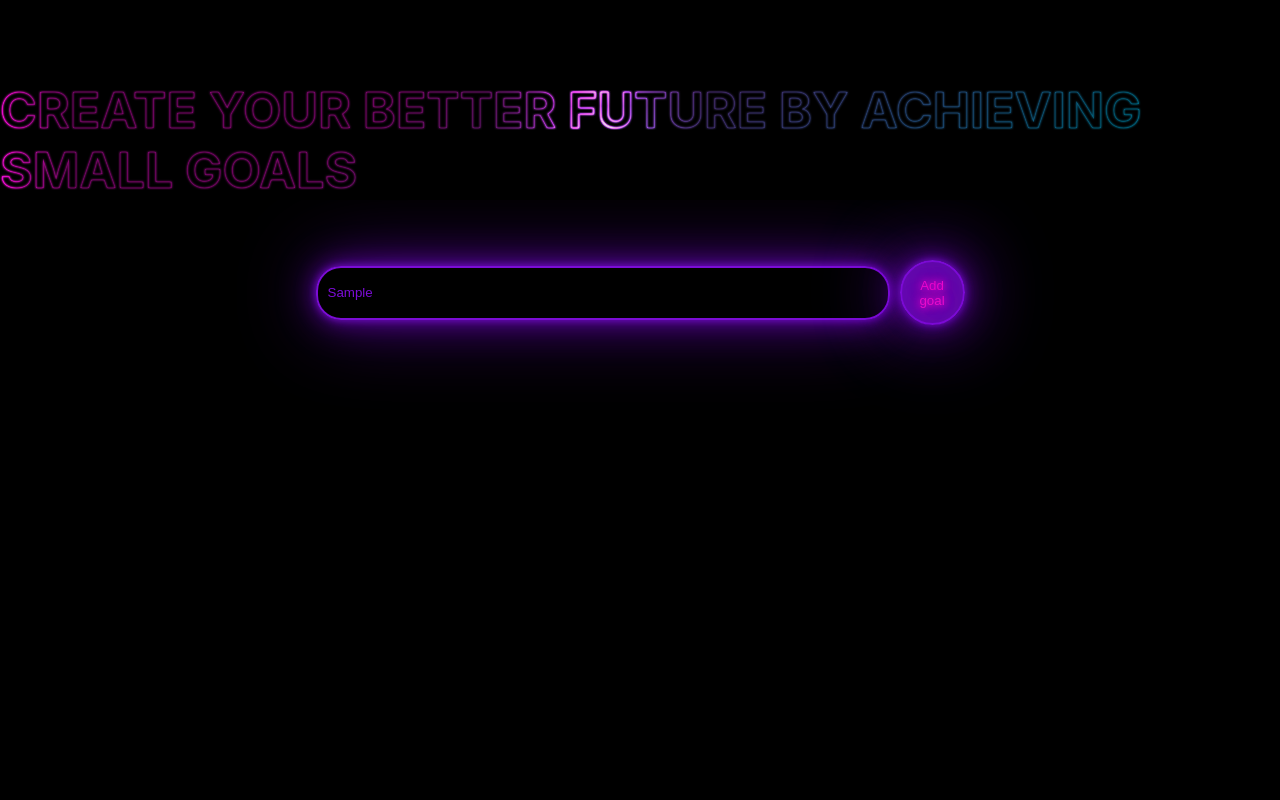
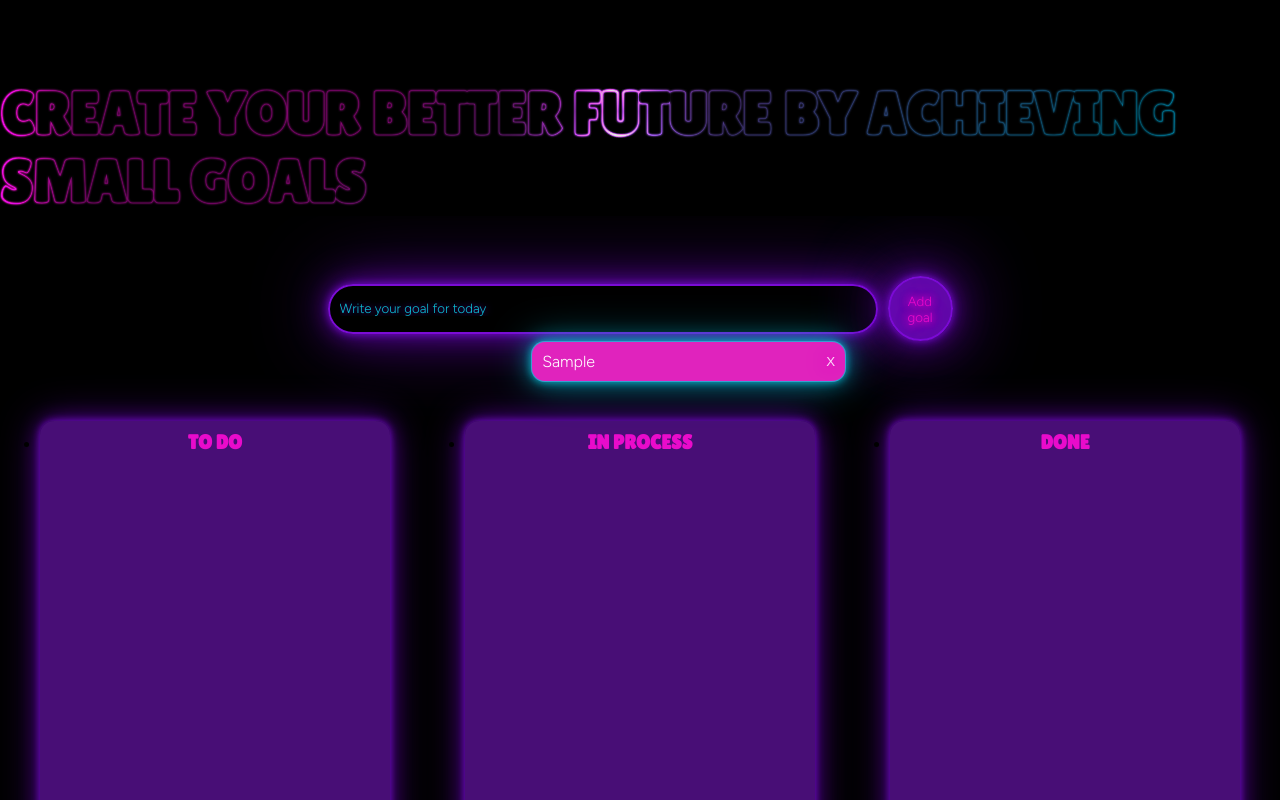
Before and after one commit to AliaTulchii/daily-goals-tracking-app, a React (Create React App) app: page / in a window 1280 px wide. Both pictures are taken after typing "Sample" into the empty fields and a click on the button "Add goal". Shown: the top 800 px of the page. Built offline with nearby package versions, Linux system fonts and the light colour scheme.

Commit message:
add functionals to App

```diff
--- a/package.json
+++ b/package.json
@@ -7,9 +7,13 @@
     "@testing-library/jest-dom": "^5.17.0",
     "@testing-library/react": "^13.4.0",
     "@testing-library/user-event": "^13.5.0",
+    "randomcolor": "^0.6.2",
     "react": "^18.2.0",
     "react-dom": "^18.2.0",
+    "react-draggable": "^4.4.5",
+    "react-modal": "^3.16.1",
     "react-scripts": "5.0.1",
+    "uuid": "^9.0.1",
     "web-vitals": "^2.1.4"
   },
   "scripts": {
--- a/public/index.html
+++ b/public/index.html
@@ -9,21 +9,10 @@
       name="description"
       content="Web site created using create-react-app"
     />
-    <link rel="apple-touch-icon" href="%PUBLIC_URL%/logo192.png" />
-    <!--
-      manifest.json provides metadata used when your web app is installed on a
-      user's mobile device or desktop. See https://developers.google.com/web/fundamentals/web-app-manifest/
-    -->
-    <link rel="manifest" href="%PUBLIC_URL%/manifest.json" />
-    <!--
-      Notice the use of %PUBLIC_URL% in the tags above.
-      It will be replaced with the URL of the `public` folder during the build.
-      Only files inside the `public` folder can be referenced from the HTML.
+    <link rel="preconnect" href="https://fonts.googleapis.com">
+    <link rel="preconnect" href="https://fonts.gstatic.com" crossorigin>
+    <link href="https://fonts.googleapis.com/css2?family=Figtree:wght@300;400&family=Lilita+One&display=swap" rel="stylesheet">
 
-      Unlike "/favicon.ico" or "favicon.ico", "%PUBLIC_URL%/favicon.ico" will
-      work correctly both with client-side routing and a non-root public URL.
-      Learn how to configure a non-root public URL by running `npm run build`.
-    -->
     <title>Daily Goals Tracking</title>
   </head>
   <body>
--- a/src/App.css
+++ b/src/App.css
@@ -1,3 +1,8 @@
+*{
+  padding:0;
+  margin: 0;
+  box-sizing: border-box;
+}
 
 
 .todo__wrapper{
@@ -8,7 +13,7 @@
   min-height: 100vh;
   width: 100%;
   background: #000;
-  padding-top: 80px;
+  padding: 80px 0;
 }
 
 .todo__box-neon{
@@ -21,8 +26,8 @@ overflow: hidden;
 .todo__box-neon-title{
 color: #fff;;
 background: #000;
-
-font-size: 50px;
+font-family: 'Lilita One', cursive;;
+font-size: 60px;
 font-weight: bold;
 text-transform: uppercase;
 }
@@ -86,7 +91,9 @@ align-items: center;
 }
 
 .todo__input::placeholder{
-  color:#7b0cd5;
+  color:#0cbdd5;
+  font-family: 'Figtree', sans-serif;
+  font-weight: 300;
   text-shadow:
   0 0 7px #7a0cd57e,
   0 0 10px #7a0cd57e;
@@ -102,6 +109,8 @@ align-items: center;
   border-radius: 50px;
   background-color: #7a0cd57e;
   color: #e90bcb;
+  font-family: 'Figtree', sans-serif;
+  font-weight: 300;
   margin-left: 10px;
   cursor: pointer;
   text-shadow:
@@ -127,3 +136,73 @@ align-items: center;
 
   background-color: #7a0cd5c9;
 }
+
+
+.todo__item{
+  position: absolute;
+  display: flex;
+  justify-content:space-between;
+  cursor: move;
+  width: 315px;
+  color: #fff;
+  font-family: 'Figtree', sans-serif;
+  font-weight: 300;
+  padding: 10px;
+  border-radius: 14px;
+  border: 1px solid #0cc1d5c9;
+  box-shadow:
+  0 0 7px #0cbdd57e,
+  0 0 10px #0cbdd57e,
+  0 0 21px #0cbdd57e,
+  0 0 42px #0cbdd57e;
+
+}
+
+.todo__close-item{
+  background: transparent;
+  color: #fbdaf6;
+  border: none;
+  text-shadow:
+      0 0 7px #e90bcb,
+      0 0 10px #e90bcb,
+      0 0 21px #e90bcb,
+      0 0 42px #7a0cd57e,
+      0 0 82px #7a0cd57e,
+      0 0 92px #7a0cd57e,
+      0 0 102px #7a0cd57e,
+      0 0 151px #7a0cd57e;
+}
+
+.item-box{
+  margin-right: 17%;
+}
+
+.columns{
+  display: flex;
+  width: 1200px;
+  justify-content: space-between;
+  margin-top: 80px;
+  gap: 25px;
+}
+
+.column{
+  background-color: #871bde88;
+  width: 350px;
+  height: 500px;
+  padding: 10px 5px;
+  border-radius: 14px;
+  box-shadow:
+  0 0 7px #7a0cd57e,
+  0 0 10px #7a0cd57e,
+  0 0 21px #7a0cd57e,
+  0 0 42px #7a0cd57e;
+}
+
+.column-title{
+  text-align: center;
+  font-family: 'Lilita One', cursive;;
+font-size: 20px;
+font-weight: bold;
+text-transform: uppercase;
+color: #e90bcb;
+}
--- a/src/App.js
+++ /dev/null
@@ -1,32 +0,0 @@
-import React from 'react';
-import './App.css';
-
-function App() {
-  return (
-    <div className="App">
-      <div className='todo__wrapper'>
-
-        <div className="todo__box-neon">
-          <span className='todo__box-neon-title'> Create your better future by achieving small goals</span>
-          <span className='todo__box-neon-gradient'></span>
-          <span className='todo__box-neon-dodge'></span>
-        </div>
-
-        <div className='todo__box-input'>
-        <input
-          type='text'
-          className='todo__input'
-          placeholder='Write your goal for today'
-        />
-        <button className='todo__btn'>
-              Add goal
-        </button>
-        </div>
-
-      </div>
-
-    </div>
-  );
-}
-
-export default App;
--- /dev/null
+++ b/src/App.jsx
@@ -0,0 +1,101 @@
+import React, { useEffect, useState } from 'react'
+import './App.css';
+import { v4 as uuidv4 } from 'uuid';
+import randomColor from 'randomcolor';
+import Draggable from 'react-draggable';
+
+
+const Homepage = () => {
+    const [item, setItem] = useState('');
+    const [items, setItems] = useState(
+        JSON.parse(localStorage.getItem('items')) || []
+    );
+
+    useEffect(() => {
+        localStorage.setItem('items', JSON.stringify(items));
+    }, [items])
+
+    const newItem = () => {
+        if (item.trim() !== '') {
+            const newItem = {
+                id: uuidv4(),
+                item: item,
+                color: randomColor({
+                    luminosity: 'bright',
+                    hue: 'pink',
+                }),
+
+                // defaultPost: {
+                //     x: 100,
+                //     y: 500,
+                // }
+            }
+            setItems((items) => [...items, newItem])
+            setItem('')
+        } else {
+            alert('Enter your goal for today!')
+            setItem('')
+        }
+
+    }
+
+  const deleteItem = (id) => {
+    setItems(items.filter(item => item.id !== id))
+    }
+
+
+  return (
+    <div>
+      <div className="todo__wrapper">
+        <div className="todo__box-neon">
+          <span className="todo__box-neon-title">
+            {" "}
+            Create your better future by achieving small goals
+          </span>
+          <span className="todo__box-neon-gradient"></span>
+          <span className="todo__box-neon-dodge"></span>
+        </div>
+
+        <div className="todo__box-input">
+          <input
+            value={item}
+            type="text"
+            className="todo__input"
+            placeholder="Write your goal for today"
+            onChange={(e) => setItem(e.target.value)}
+          />
+          <button className="todo__btn" onClick={newItem}>Add goal</button>
+        </div>
+        <div className='item-box'>
+        {items.map((i, idx) => {
+                  return (
+                      <Draggable key={idx} defaultPosition={i.defaultPosition}>
+                          <div className='todo__item' style={{background: i.color}}>
+                              {`${i.item}`}
+                              <button className='todo__close-item' onClick={()=> deleteItem(i.id)}>X</button>
+                          </div>
+                      </Draggable>
+                  )
+              } )}
+        </div>
+
+        <div className='column-box'>
+          <ul className='columns'>
+            <li className='column'>
+              <h4 className='column-title'>To do</h4>
+            </li>
+            <li className='column'>
+            <h4 className='column-title'>In process</h4>
+            </li>
+            <li className='column'>
+            <h4 className='column-title'>Done</h4>
+            </li>
+          </ul>
+        </div>
+
+      </div>
+    </div>
+  );
+}
+
+export default Homepage
--- a/src/index.css
+++ b/src/index.css
@@ -1,3 +1,11 @@
+:root{
+    --primary-color: rgb(62, 100, 255);
+    --complete-color: #27aa80;
+    --text-color: #172b4d;
+    --background-color: #f5eaea;
+    --disabled-color: #fad6d6;
+}
+
 body {
     margin: 0;
     font-family: -apple-system, BlinkMacSystemFont, 'Segoe UI', 'Roboto', 'Oxygen',
@@ -11,3 +19,47 @@ code {
     font-family: source-code-pro, Menlo, Monaco, Consolas, 'Courier New',
       monospace;
   }
+
+
+
+html {
+    background: rgb(0,73,191);
+    background: linear-gradient(90deg, rgba(0,73,191,1) 0%, rgba(190,190,255,1) 46%, rgba(0,212,255,1) 100%);
+}
+
+body {
+    color: var(--text-color);
+    font-family: sans-serif;
+    margin: 0;
+}
+
+a {
+    color: unset;
+    text-decoration: unset;
+    cursor: pointer;
+}
+
+p {
+    margin: 10px 0;
+    overflow-wrap: break-word;
+    text-align: left;
+}
+
+label {
+    font-size: 16px;
+    display: block;
+}
+
+button, input {
+    padding: 4px;
+    border: 1px solid var(--disabled-color);
+}
+
+button {
+    outline: none;
+    background: transparent;
+    border-radius: 5px;
+    color: var(--primary-color);
+    transition: all ease 0.8s;
+    cursor: pointer;
+}
--- a/src/index.js
+++ b/src/index.js
@@ -1,8 +1,7 @@
 import React from 'react';
 import ReactDOM from 'react-dom/client';
-import './index.css';
 import App from './App';
-
+// import './index.css'
 
 const root = ReactDOM.createRoot(document.getElementById('root'));
 root.render(
```
Also changed, not shown: 1 other file (tests, documents, lock files or other folders). Lines whose indentation alone changed are shown as unchanged.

==*==

| What the exercise asks |
From the records above, pull out every line containing the word "text".

| Written response |
 text-transform: uppercase;
   text-shadow:
   text-shadow:
+  text-shadow:
+  text-align: center;
+text-transform: uppercase;
-          type='text'
+            type="text"
+    --text-color: #172b4d;
+    color: var(--text-color);
+    text-decoration: unset;
+    text-align: left;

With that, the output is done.